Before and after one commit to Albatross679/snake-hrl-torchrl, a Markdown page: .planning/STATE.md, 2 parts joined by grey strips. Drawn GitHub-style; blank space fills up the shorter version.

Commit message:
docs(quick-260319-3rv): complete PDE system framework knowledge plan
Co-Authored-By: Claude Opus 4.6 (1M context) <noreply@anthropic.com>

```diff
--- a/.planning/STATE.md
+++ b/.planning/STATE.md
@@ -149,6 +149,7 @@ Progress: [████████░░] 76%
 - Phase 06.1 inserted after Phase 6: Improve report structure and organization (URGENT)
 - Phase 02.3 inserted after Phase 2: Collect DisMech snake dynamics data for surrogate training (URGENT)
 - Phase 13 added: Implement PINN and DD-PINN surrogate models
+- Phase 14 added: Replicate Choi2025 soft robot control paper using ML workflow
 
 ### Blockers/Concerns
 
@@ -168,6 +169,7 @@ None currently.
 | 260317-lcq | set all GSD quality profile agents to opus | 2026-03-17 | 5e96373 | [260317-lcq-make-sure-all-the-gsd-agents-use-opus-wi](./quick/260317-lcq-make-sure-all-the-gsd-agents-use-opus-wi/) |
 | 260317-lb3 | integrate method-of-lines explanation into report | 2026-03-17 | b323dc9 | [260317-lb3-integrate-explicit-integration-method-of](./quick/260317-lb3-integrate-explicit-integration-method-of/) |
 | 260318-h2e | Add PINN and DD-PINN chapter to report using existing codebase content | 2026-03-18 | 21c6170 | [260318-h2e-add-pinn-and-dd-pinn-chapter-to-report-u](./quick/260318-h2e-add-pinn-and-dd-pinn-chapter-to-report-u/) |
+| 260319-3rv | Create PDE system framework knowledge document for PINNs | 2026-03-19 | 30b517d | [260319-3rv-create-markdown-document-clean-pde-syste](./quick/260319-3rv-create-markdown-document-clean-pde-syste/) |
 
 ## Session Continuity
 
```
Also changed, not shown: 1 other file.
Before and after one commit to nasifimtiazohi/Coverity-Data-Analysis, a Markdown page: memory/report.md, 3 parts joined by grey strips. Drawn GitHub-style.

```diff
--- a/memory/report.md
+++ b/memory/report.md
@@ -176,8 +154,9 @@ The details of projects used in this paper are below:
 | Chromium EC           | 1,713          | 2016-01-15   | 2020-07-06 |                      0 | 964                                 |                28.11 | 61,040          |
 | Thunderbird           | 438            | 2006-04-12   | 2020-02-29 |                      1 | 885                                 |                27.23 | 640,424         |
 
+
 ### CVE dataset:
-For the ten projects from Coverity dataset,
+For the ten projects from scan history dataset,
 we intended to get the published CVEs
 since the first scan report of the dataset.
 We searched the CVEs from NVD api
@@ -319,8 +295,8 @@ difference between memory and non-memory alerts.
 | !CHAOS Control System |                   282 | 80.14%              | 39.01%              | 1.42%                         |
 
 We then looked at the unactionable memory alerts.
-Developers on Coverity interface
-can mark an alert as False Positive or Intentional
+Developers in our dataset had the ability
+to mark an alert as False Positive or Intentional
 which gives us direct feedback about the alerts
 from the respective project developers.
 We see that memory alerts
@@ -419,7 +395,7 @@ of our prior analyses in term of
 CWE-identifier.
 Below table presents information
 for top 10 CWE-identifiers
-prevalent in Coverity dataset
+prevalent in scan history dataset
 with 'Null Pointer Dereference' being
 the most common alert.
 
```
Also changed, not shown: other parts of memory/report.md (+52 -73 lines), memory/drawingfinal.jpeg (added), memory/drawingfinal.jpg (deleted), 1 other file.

...

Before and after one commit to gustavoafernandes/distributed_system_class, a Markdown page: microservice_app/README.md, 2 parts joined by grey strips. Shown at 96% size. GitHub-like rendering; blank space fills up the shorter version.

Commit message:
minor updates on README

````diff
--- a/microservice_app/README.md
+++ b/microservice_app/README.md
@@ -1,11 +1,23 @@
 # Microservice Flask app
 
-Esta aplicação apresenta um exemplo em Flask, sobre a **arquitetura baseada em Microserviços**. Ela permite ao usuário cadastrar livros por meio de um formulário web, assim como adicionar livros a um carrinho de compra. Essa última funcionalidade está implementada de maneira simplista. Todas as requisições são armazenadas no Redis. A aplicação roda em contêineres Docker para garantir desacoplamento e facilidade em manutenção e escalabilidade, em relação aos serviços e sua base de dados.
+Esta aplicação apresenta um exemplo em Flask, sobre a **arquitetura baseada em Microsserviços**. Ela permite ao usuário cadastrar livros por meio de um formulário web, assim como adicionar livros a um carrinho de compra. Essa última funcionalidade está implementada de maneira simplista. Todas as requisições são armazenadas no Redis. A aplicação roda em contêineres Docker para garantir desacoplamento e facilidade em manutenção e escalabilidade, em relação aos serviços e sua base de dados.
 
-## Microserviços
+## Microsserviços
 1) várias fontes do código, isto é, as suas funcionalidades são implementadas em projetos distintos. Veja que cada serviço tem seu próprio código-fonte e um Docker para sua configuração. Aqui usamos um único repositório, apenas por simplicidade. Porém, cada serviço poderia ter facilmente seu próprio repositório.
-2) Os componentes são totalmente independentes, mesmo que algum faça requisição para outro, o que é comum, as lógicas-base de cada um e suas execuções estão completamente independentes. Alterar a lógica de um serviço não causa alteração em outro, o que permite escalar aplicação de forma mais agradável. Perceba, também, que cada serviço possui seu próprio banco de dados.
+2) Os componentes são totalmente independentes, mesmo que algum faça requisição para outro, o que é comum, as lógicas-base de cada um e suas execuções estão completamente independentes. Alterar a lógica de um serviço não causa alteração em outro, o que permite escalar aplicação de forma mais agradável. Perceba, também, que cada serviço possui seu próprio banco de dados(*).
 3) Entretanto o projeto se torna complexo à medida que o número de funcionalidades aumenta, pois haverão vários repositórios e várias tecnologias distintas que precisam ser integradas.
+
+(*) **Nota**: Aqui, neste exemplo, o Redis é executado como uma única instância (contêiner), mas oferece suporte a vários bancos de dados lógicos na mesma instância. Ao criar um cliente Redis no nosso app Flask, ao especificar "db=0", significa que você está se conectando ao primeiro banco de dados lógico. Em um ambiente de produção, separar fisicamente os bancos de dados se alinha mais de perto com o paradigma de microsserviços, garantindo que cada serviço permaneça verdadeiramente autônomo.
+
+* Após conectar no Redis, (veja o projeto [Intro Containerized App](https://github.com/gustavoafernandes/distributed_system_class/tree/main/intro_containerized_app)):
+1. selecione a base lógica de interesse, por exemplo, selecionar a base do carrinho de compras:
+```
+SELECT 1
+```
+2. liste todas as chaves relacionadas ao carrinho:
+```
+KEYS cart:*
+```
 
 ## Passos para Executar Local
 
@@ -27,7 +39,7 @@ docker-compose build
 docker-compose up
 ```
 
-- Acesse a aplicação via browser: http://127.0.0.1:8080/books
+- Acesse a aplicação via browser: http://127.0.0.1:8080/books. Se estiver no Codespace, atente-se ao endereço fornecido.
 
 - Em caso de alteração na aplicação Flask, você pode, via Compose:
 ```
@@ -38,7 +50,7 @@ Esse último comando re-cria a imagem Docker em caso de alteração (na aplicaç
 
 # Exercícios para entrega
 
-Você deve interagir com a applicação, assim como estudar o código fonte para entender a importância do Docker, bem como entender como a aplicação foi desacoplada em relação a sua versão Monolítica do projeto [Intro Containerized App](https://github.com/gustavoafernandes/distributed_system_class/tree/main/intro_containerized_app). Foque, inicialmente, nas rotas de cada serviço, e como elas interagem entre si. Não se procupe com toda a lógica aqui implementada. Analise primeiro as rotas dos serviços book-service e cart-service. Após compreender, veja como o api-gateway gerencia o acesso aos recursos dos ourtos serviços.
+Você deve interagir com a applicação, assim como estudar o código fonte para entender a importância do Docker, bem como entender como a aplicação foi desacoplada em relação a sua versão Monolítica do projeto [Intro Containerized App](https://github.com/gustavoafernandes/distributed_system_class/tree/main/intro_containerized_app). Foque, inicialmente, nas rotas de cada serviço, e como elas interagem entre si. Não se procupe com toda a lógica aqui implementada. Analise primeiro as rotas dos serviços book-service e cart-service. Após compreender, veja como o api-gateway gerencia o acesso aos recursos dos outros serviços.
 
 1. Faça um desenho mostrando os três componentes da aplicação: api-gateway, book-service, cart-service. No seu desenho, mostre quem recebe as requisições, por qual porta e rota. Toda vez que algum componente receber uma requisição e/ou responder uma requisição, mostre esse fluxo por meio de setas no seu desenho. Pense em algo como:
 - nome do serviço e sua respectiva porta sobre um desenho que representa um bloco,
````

--

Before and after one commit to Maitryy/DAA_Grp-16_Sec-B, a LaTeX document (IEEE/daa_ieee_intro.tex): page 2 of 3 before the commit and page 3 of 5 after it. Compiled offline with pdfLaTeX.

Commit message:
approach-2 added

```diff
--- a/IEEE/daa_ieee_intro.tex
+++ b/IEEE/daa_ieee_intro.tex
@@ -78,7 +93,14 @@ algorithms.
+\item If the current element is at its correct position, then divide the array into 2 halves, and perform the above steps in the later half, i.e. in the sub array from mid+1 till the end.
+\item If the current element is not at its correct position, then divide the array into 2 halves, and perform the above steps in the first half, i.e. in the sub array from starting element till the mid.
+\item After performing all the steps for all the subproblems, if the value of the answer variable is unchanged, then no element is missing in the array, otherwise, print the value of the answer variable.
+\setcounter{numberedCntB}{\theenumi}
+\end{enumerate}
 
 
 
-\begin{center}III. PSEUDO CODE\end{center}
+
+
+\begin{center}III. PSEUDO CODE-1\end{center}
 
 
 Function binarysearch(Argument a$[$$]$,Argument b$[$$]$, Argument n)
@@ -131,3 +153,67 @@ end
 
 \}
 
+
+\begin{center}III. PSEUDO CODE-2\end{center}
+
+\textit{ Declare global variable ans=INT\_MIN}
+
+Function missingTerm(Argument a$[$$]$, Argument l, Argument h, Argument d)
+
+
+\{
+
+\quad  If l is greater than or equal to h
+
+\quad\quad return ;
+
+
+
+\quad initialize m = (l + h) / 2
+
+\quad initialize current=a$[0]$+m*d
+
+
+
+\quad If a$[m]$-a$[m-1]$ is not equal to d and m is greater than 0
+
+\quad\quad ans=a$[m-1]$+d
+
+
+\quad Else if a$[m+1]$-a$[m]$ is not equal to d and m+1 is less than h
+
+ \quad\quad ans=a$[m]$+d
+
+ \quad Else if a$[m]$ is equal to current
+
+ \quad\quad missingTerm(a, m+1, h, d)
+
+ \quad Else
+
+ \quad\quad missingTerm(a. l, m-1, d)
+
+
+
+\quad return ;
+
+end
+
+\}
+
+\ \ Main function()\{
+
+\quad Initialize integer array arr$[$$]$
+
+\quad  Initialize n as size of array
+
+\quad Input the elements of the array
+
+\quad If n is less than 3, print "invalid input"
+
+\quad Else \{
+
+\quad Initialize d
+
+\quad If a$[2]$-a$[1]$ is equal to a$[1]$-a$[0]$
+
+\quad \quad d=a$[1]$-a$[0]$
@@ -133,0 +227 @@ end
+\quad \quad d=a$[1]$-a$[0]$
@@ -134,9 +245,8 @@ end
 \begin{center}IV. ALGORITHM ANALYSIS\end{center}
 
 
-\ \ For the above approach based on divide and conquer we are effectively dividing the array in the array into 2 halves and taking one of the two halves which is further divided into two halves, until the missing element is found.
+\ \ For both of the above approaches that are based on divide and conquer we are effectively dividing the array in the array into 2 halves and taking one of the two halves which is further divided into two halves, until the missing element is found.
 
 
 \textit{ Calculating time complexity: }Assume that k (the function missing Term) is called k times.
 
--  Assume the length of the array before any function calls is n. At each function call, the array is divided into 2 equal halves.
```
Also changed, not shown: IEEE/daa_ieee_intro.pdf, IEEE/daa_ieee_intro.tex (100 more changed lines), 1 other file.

• [Problem details]: Lines that contain "memory" are the result; find them in the entries above and copy each one.

• [Answer box]:
Before and after one commit to nasifimtiazohi/Coverity-Data-Analysis, a Markdown page: memory/report.md, 3 parts joined by grey strips. Drawn GitHub-style.
--- a/memory/report.md
+++ b/memory/report.md
@@ -319,8 +295,8 @@ difference between memory and non-memory alerts.
 We then looked at the unactionable memory alerts.
 We see that memory alerts
Also changed, not shown: other parts of memory/report.md (+52 -73 lines), memory/drawingfinal.jpeg (added), memory/drawingfinal.jpg (deleted), 1 other file.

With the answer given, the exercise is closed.